Hollywood faced a cliffhanger moment on Monday as talks to avert a potentially catastrophic strike by thousands of TV and movie writers remained unresolved just hours before a crunch deadline.
Major studios and networks including Disney and Netflix are locked in talks with the powerful Writers Guild of America (WGA), which has threatened to order a walkout just after midnight Tuesday unless a new deal is agreed.
If a strike takes place, late-night shows could immediately grind to a halt, and television series and movies scheduled for release later this year and beyond could face major delays.
The last time talks failed, in 2007, Hollywood writers laid down their pens and keyboards for 100 days, costing the Los Angeles entertainment industry around $2 billion.
This time, the two sides are clashing as writers demand higher pay and a greater share of profits from the boom in streaming, while studios say they must cut costs due to economic pressures.
“I think everybody feels like there’s going to be a strike,” said one Los Angeles-based TV writer, who asked not to be identified.
“This is a deal that’s going to determine how we are financially compensated by streamers,” not just now but well into the future.
Many of the issues are familiar to contract talks in industries around the world.

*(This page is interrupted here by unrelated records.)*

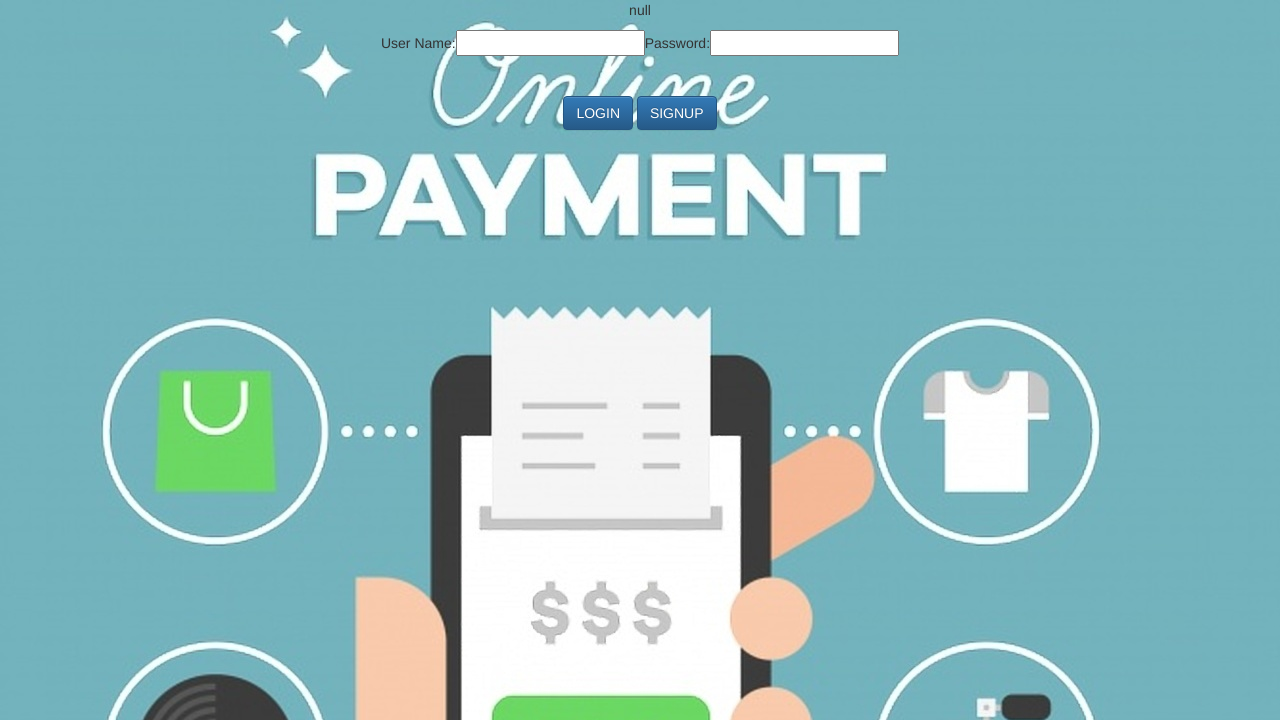
Repository: shaharyar-shamshi/crossplatform
Page: http://localhost/transaction/loginfailed.jsp
These files come from the project's save history. The page is drawn as it stood at one moment and after the next save; the edit follows.
The browser window is 1280 px wide. The pictures show the whole page.
The page is served by Tomcat 9. Other server files are loaded and not shown.

Above is the page before, as saved 2018-02-03 12:22:00.
Console error (its wording comes from the project's code and is left out).

### transaction/WebContent/loginfailed.jsp

    <!DOCTYPE html PUBLIC "-//W3C//DTD HTML 4.01 Transitional//EN" "http://www.w3.org/TR/html4/loose.dtd">
<html>
<head>
	<style type="text/css">
		body
{
	background-image: url(back.jpg);
	font-size: x-large;
}
.login-btn
{
	font-size: x-large;
}
	</style>
	<link rel="stylesheet" href="https://maxcdn.bootstrapcdn.com/bootstrap/3.3.7/css/bootstrap.min.css" integrity="sha384-BVYiiSIFeK1dGmJRAkycuHAHRg32OmUcww7on3RYdg4Va+PmSTsz/K68vbdEjh4u" crossorigin="anonymous">

<!-- Optional theme -->
<link rel="stylesheet" href="https://maxcdn.bootstrapcdn.com/bootstrap/3.3.7/css/bootstrap-theme.min.css" integrity="sha384-rHyoN1iRsVXV4nD0JutlnGaslCJuC7uwjduW9SVrLvRYooPp2bWYgmgJQIXwl/Sp" crossorigin="anonymous">

<!-- Latest compiled and minified JavaScript -->
<script src="https://maxcdn.bootstrapcdn.com/bootstrap/3.3.7/js/bootstrap.min.js" integrity="sha384-Tc5IQib027qvyjSMfHjOMaLkfuWVxZxUPnCJA7l2mCWNIpG9mGCD8wGNIcPD7Txa" crossorigin="anonymous"></script>
<title>Insert title here</title>
</head>
<body>
<p align="center"> <%= request.getAttribute("msg") %> </p>
<form align="center" action="logincheck" method="post">
<table align="center">
<tr>
<td>
User Name:
</td>
<td>
<input type="text" name="userid" length=25/>
</td>
<td> Password:</td>
<td><input type="password" name="password" length=25 /></td>
</tr>
</table>
<br><br>
<tr>
<td>

<button class="btn btn-primary">LOGIN</button>
</td>
<td>

<button class="btn btn-primary">SIGNUP</button>
</td>

</form>

</body>
</html>

After the next save:
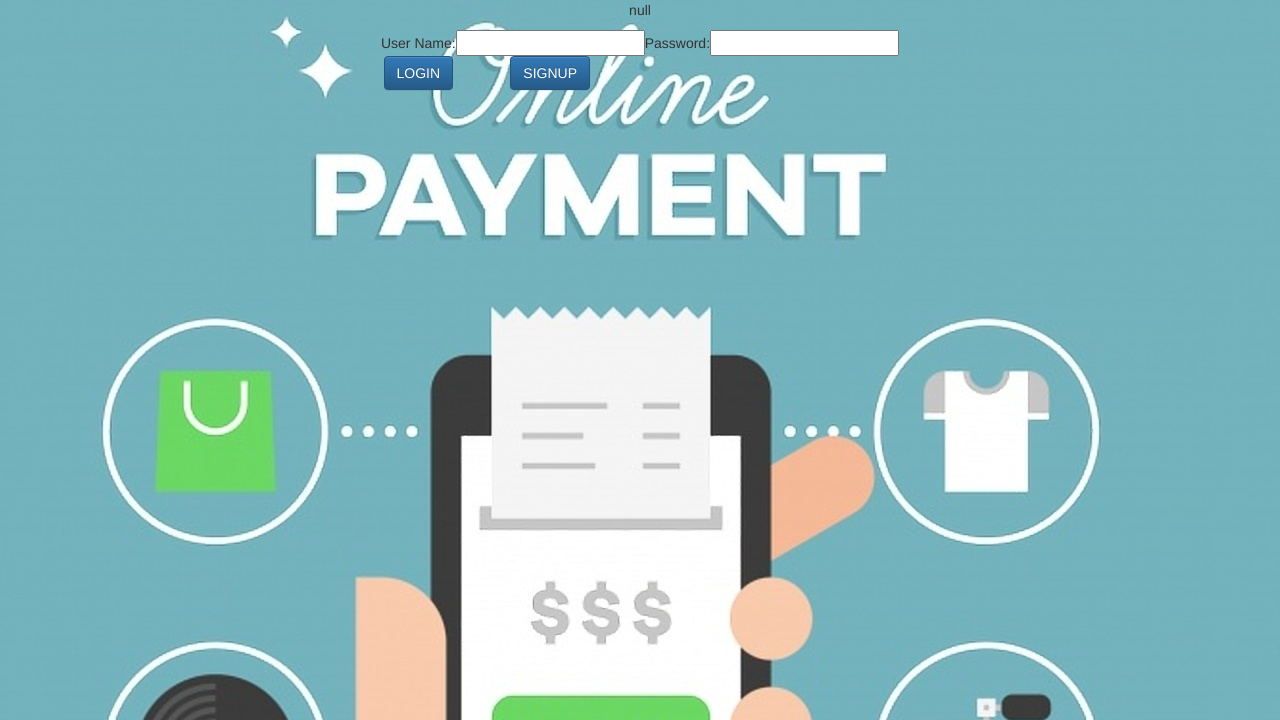
Saved 112 s later.
--- a/transaction/WebContent/loginfailed.jsp
+++ b/transaction/WebContent/loginfailed.jsp
@@ -33,11 +33,13 @@ User Name:
 <td>
 <input type="text" name="userid" length=25/>
 </td>
+
+
 <td> Password:</td>
 <td><input type="password" name="password" length=25 /></td>
 </tr>
-</table>
-<br><br>
+
+
 <tr>
 <td>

Writers say it is becoming impossible to earn a living, as salaries have flatlined or declined after inflation, even as employers reap profits and fatten executives’ paychecks.